Events have highlighted the importance of the Sudanese – both Khartoum and Juba – to the future of the war in Tigray.
It is reported that South Sudan and Ethiopia have expelled each other’s diplomats.
This is what Sudan’s Post had to say:
South Sudan diplomats in Ethiopia, including the world’s youngest country’s head of mission in Addis Ababa, have been expelled by the Ethiopian government, hours after the Ethiopian ambassador to South Sudan, Fisseha Shawl, left Juba in an abrupt decision, two South Sudan embassy staffs told Sudans Post this evening.
“We have been given 72 hours to leave. That that decision was delivered to us in a letter this morning by the Ethiopian security body and they told us that they don’t want us here ‘until further notice,’” one South Sudan embassy source said from Addis Ababa.
The latest development in Ethiopia-South Sudan relations comes after the Ethiopian ambassador to South Sudan left the capital Juba on Saturday in an abrupt decision to protest reported presence of leader of Tigray People’s Liberation Front (TPLF), Debretsion Gebremichael, in Juba…
There are unconfirmed reports that Debretsion whose forces in Mekelle, the capital of the Tigray regional state, have been defeated by a federal Ethiopian ‘law enforcement’ operation, is in Juba and was meeting visiting Egyptian President Abdel Fattah al Sisi who visited Juba on Saturday.
This was supported by another source in a Tweet, but the news has been denied by the South Sudanese and Ethiopian governments.
It is no secret that President al Sisi was in Juba over the weekend – that much was revealed by the press.
Egypt has kept a careful eye on developments in Ethiopia for years.
The Blue Nile rises in Ethiopia and is essential to Egypt’s future – as Cairo receives next to no rainfall.
The construction of the Grand Renaissance Dam on the Nile by Addis Ababa has been a source of deep concern for al Sisi.
Instability in Ethiopia, which might reduce its ability to harness the waters of the Nile, is of critical important to the Egyptian leader.
Was it any coincidence that as the war in Tigray began Sudan and Egypt held joint military exercises?
Sudan as a vital supply route for Ethiopian rebel movements
Anyone who visited Tigrayan or Eritrean rebels during their long wars against the Ethiopian government in the 1970’s or 1980’s will recall seeing supplies brought in by trucks through Sudan.
This was done covertly, but Sudanese officials knew very well what was taking place.
I saw the Eritrean base at the ancient Sudanese port of Suakin, which was large and well supplied.
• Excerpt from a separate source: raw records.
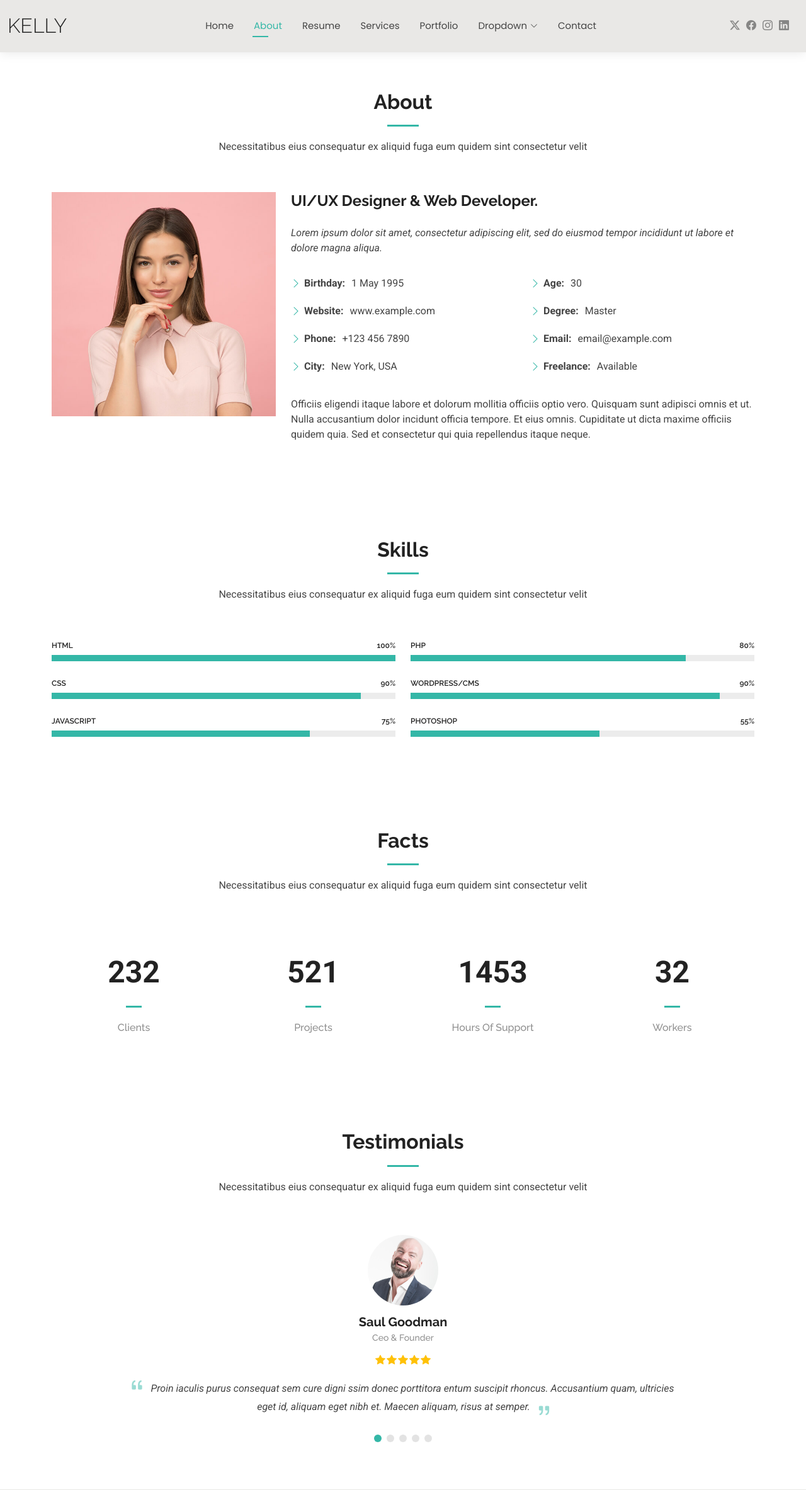
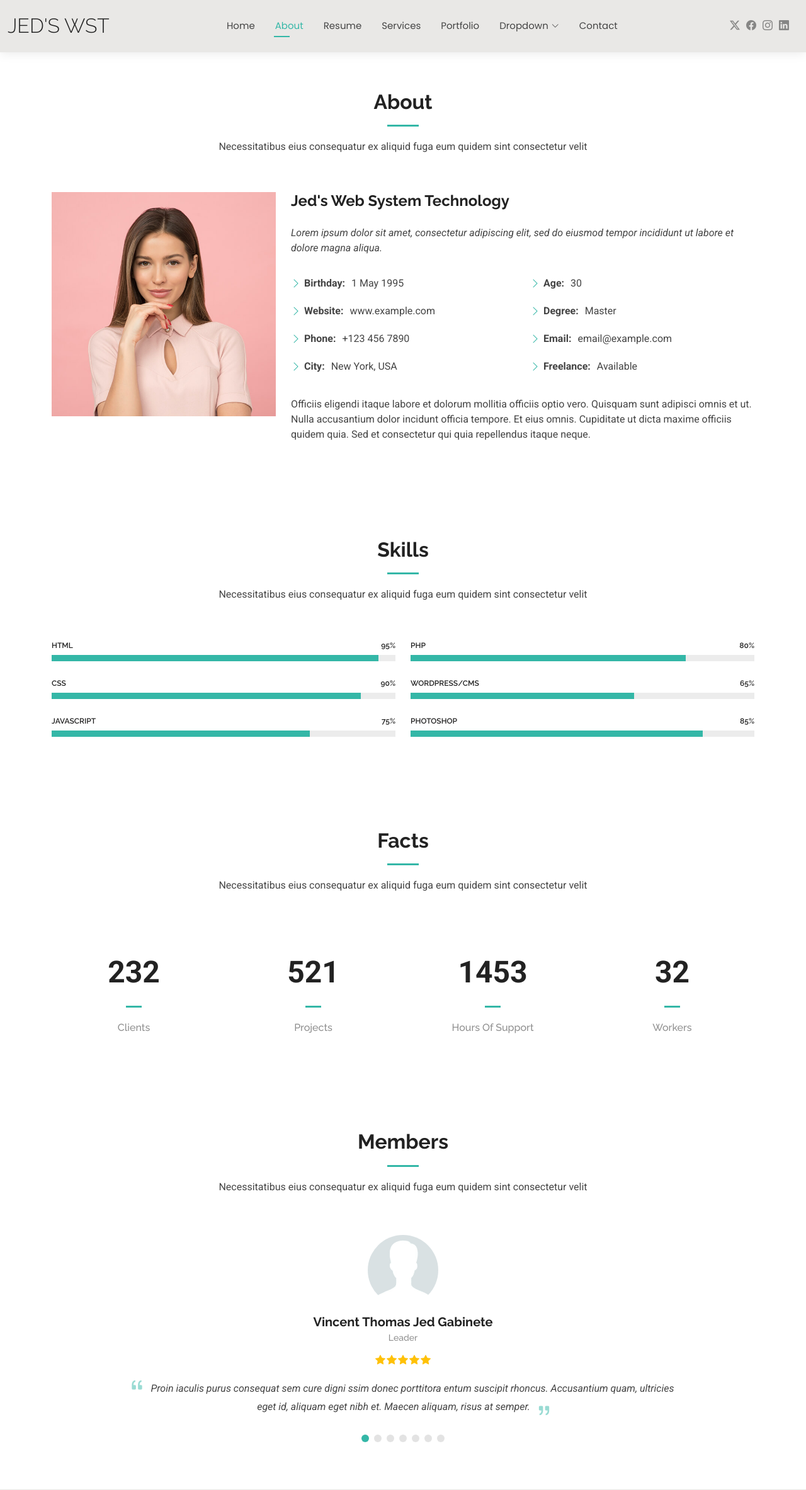
Before and after one commit to Krus0917/Website_WebSystems, a CodeIgniter 4 app: the page made by app/Views/welcome_message.php in a window 1280 px wide. Shown: the top 2366 px of the page at 63% size. Run offline with PHP 8.4 and a stand-in for CodeIgniter, Linux system fonts and the light colour scheme; the template is opened without the code that fills it, so the values that code supplies are empty; some libraries are stand-ins or nearby versions.

Commit message:
refractor: made changes to the contents in welcome_message.php

```diff
--- a/app/Views/welcome_message.php
+++ b/app/Views/welcome_message.php
@@ -2,7 +2,7 @@
 <html lang="en">
 <head>
     <meta charset="UTF-8">
-    <title>Welcome to CodeIgniter 4!</title>
+    <title>Jed's Web System Tech</title>
     <meta name="description" content="The small framework with powerful features">
     <meta name="viewport" content="width=device-width, initial-scale=1.0">
     <link rel="shortcut icon" type="image/png" href="/favicon.ico">
@@ -34,7 +34,7 @@
       <a href="index.html" class="logo d-flex align-items-center me-auto me-xl-0">
         <!-- Uncomment the line below if you also wish to use an image logo -->
         <!-- <img src="public/img/logo.png" alt=""> -->
-        <h1 class="sitename">Kelly</h1>
+        <h1 class="sitename">Jed's WST</h1>
       </a>
 
       <nav id="navmenu" class="navmenu">
@@ -94,7 +94,7 @@
             <img src="public/img/profile-img.jpg" class="img-fluid" alt="">
           </div>
           <div class="col-lg-8 content">
-            <h2>UI/UX Designer &amp; Web Developer.</h2>
+            <h2>Jed's Web System Technology</h2>
             <p class="fst-italic py-3">
               Lorem ipsum dolor sit amet, consectetur adipiscing elit, sed do eiusmod tempor incididunt ut labore et dolore
               magna aliqua.
@@ -144,9 +144,9 @@
           <div class="col-lg-6">
 
             <div class="progress">
-              <span class="skill"><span>HTML</span> <i class="val">100%</i></span>
+              <span class="skill"><span>HTML</span> <i class="val">95%</i></span>
               <div class="progress-bar-wrap">
-                <div class="progress-bar" role="progressbar" aria-valuenow="100" aria-valuemin="0" aria-valuemax="100"></div>
+                <div class="progress-bar" role="progressbar" aria-valuenow="95" aria-valuemin="0" aria-valuemax="100"></div>
               </div>
             </div><!-- End Skills Item -->
 
@@ -176,16 +176,16 @@
             </div><!-- End Skills Item -->
 
             <div class="progress">
-              <span class="skill"><span>WordPress/CMS</span> <i class="val">90%</i></span>
+              <span class="skill"><span>WordPress/CMS</span> <i class="val">65%</i></span>
               <div class="progress-bar-wrap">
-                <div class="progress-bar" role="progressbar" aria-valuenow="90" aria-valuemin="0" aria-valuemax="100"></div>
+                <div class="progress-bar" role="progressbar" aria-valuenow="65" aria-valuemin="0" aria-valuemax="100"></div>
               </div>
             </div><!-- End Skills Item -->
 
             <div class="progress">
-              <span class="skill"><span>Photoshop</span> <i class="val">55%</i></span>
+              <span class="skill"><span>Photoshop</span> <i class="val">85%</i></span>
               <div class="progress-bar-wrap">
-                <div class="progress-bar" role="progressbar" aria-valuenow="55" aria-valuemin="0" aria-valuemax="100"></div>
+                <div class="progress-bar" role="progressbar" aria-valuenow="85" aria-valuemin="0" aria-valuemax="100"></div>
               </div>
             </div><!-- End Skills Item -->
 
@@ -249,7 +249,7 @@
 
       <!-- Section Title -->
       <div class="container section-title" data-aos="fade-up">
-        <h2>Testimonials</h2>
+        <h2>Members</h2>
         <p>Necessitatibus eius consequatur ex aliquid fuga eum quidem sint consectetur velit</p>
       </div><!-- End Section Title -->
 
@@ -275,9 +275,9 @@
 
             <div class="swiper-slide">
               <div class="testimonial-item">
-                <img src="public/img/testimonials/testimonials-1.jpg" class="testimonial-img" alt="">
-                <h3>Saul Goodman</h3>
-                <h4>Ceo &amp; Founder</h4>
+                <img src="public/img/testimonials/profile-male.jpg" class="testimonial-img" alt="">
+                <h3>Vincent Thomas Jed Gabinete</h3>
+                <h4>Leader</h4>
                 <div class="stars">
                   <i class="bi bi-star-fill"></i><i class="bi bi-star-fill"></i><i class="bi bi-star-fill"></i><i class="bi bi-star-fill"></i><i class="bi bi-star-fill"></i>
                 </div>
@@ -291,9 +291,9 @@
 
             <div class="swiper-slide">
               <div class="testimonial-item">
-                <img src="public/img/testimonials/testimonials-2.jpg" class="testimonial-img" alt="">
-                <h3>Sara Wilsson</h3>
-                <h4>Designer</h4>
+                <img src="public/img/testimonials/profile-male.jpg" class="testimonial-img" alt="">
+                <h3>Jose Lorenzo Tuazon</h3>
+                <h4>Member</h4>
                 <div class="stars">
                   <i class="bi bi-star-fill"></i><i class="bi bi-star-fill"></i><i class="bi bi-star-fill"></i><i class="bi bi-star-fill"></i><i class="bi bi-star-fill"></i>
                 </div>
@@ -307,9 +307,9 @@
 
             <div class="swiper-slide">
               <div class="testimonial-item">
-                <img src="public/img/testimonials/testimonials-3.jpg" class="testimonial-img" alt="">
-                <h3>Jena Karlis</h3>
-                <h4>Store Owner</h4>
+                <img src="public/img/testimonials/profile-male.jpg" class="testimonial-img" alt="">
+                <h3>Jon Nathaniel Castañeda</h3>
+                <h4>Member</h4>
                 <div class="stars">
                   <i class="bi bi-star-fill"></i><i class="bi bi-star-fill"></i><i class="bi bi-star-fill"></i><i class="bi bi-star-fill"></i><i class="bi bi-star-fill"></i>
                 </div>
@@ -323,9 +323,9 @@
 
             <div class="swiper-slide">
               <div class="testimonial-item">
-                <img src="public/img/testimonials/testimonials-4.jpg" class="testimonial-img" alt="">
-                <h3>Matt Brandon</h3>
-                <h4>Freelancer</h4>
+                <img src="public/img/testimonials/profile-male.jpg" class="testimonial-img" alt="">
+                <h3>Luis Javier Montinola</h3>
+                <h4>Member</h4>
                 <div class="stars">
                   <i class="bi bi-star-fill"></i><i class="bi bi-star-fill"></i><i class="bi bi-star-fill"></i><i class="bi bi-star-fill"></i><i class="bi bi-star-fill"></i>
                 </div>
@@ -339,9 +339,41 @@
 
             <div class="swiper-slide">
               <div class="testimonial-item">
-                <img src="public/img/testimonials/testimonials-5.jpg" class="testimonial-img" alt="">
-                <h3>John Larson</h3>
-                <h4>Entrepreneur</h4>
+                <img src="public/img/testimonials/profile-male.jpg" class="testimonial-img" alt="">
+                <h3>Gino Arwin Santos</h3>
+                <h4>Member</h4>
+                <div class="stars">
+                  <i class="bi bi-star-fill"></i><i class="bi bi-star-fill"></i><i class="bi bi-star-fill"></i><i class="bi bi-star-fill"></i><i class="bi bi-star-fill"></i>
+                </div>
+                <p>
+                  <i class="bi bi-quote quote-icon-left"></i>
+                  <span>Quis quorum aliqua sint quem legam fore sunt eram irure aliqua veniam tempor noster veniam enim culpa labore duis sunt culpa nulla illum cillum fugiat legam esse veniam culpa fore nisi cillum quid.</span>
+                  <i class="bi bi-quote quote-icon-right"></i>
+                </p>
+              </div>
+            </div><!-- End testimonial item -->
+
+            <div class="swiper-slide">
+              <div class="testimonial-item">
+                <img src="public/img/testimonials/profile-male.jpg" class="testimonial-img" alt="">
+                <h3>Jherick John Mongcal</h3>
+                <h4>Member</h4>
+                <div class="stars">
+                  <i class="bi bi-star-fill"></i><i class="bi bi-star-fill"></i><i class="bi bi-star-fill"></i><i class="bi bi-star-fill"></i><i class="bi bi-star-fill"></i>
+                </div>
+                <p>
+                  <i class="bi bi-quote quote-icon-left"></i>
+                  <span>Quis quorum aliqua sint quem legam fore sunt eram irure aliqua veniam tempor noster veniam enim culpa labore duis sunt culpa nulla illum cillum fugiat legam esse veniam culpa fore nisi cillum quid.</span>
+                  <i class="bi bi-quote quote-icon-right"></i>
+                </p>
+              </div>
+            </div><!-- End testimonial item -->
+
+            <div class="swiper-slide">
+              <div class="testimonial-item">
+                <img src="public/img/testimonials/profile-female.jpg" class="testimonial-img" alt="">
+                <h3>Sam Nicole</h3>
+                <h4>Member</h4>
                 <div class="stars">
                   <i class="bi bi-star-fill"></i><i class="bi bi-star-fill"></i><i class="bi bi-star-fill"></i><i class="bi bi-star-fill"></i><i class="bi bi-star-fill"></i>
                 </div>
```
When the 1984 – 1985 famine hit Ethiopia these supply routes were vital for the Eritrean and Tigrayan rebel movements.
Grain came in by the truckload and was then distributed to villages under rebel control.
It was the closure of the road through Eritrean territory during the famine because of a fierce dispute between the EPLF and the Tigray People’s Liberation Movement (TPLF) that forced the Tigrayans to march 100,000 peasants into Sudan, to keep them alive.
Many died along the way.
It is one of many bitter disputes that festered between the Tigrayan and Eritrean leadership – contributing to the current war.
Many Tigrayan families had to live in camps in Sudan for years – some only returning home when the TPLF finally took Addis Ababa in 1991 when they overthrew the then government of Mengistu Haile Mariam.
Will Sudan play the same role in the current conflict?
It is difficult to predict what stand Khartoum or Juba will take in the war in Tigray.
There is intense pressure on Sudan from a variety of states across the region.
The governments of Ethiopia and Eritrea are acutely aware of the importance of this route as the war progresses.
While the Tigrayans may be able to capture sufficient military hardware they are still dependent on outside supplies for ammunition, fuel and food.
This explains, at least in part, why the Eritreans and Ethiopians fought so hard to take the town of Humera at the start of this conflict – it is right on the Eritrea-Tigray-Sudanese border.
It also explains why Eritrea’s President Isaias sent a delegation to Khartoum on 11 November.
Eritrea’s Foreign Minister, Osman Saleh and Presidential Adviser Yemane Gebreab met President of Sudan’s Sovereign Council, Gen. Abdulfattah al-Burhan, as well as Prime Minister Abdullah Hamdok.
As ever, little about what was discussed has been revealed, but the visit – the latest of many – was no accident.
It is likely that Eritrea was attempting to head off access to supplies for the Tigrayans through Sudan.
If Sudan really sealed its border with Tigray it is hard to see how the Tigrayans would sustain their position and feed their population, which is why there is such competition for the support of Khartoum.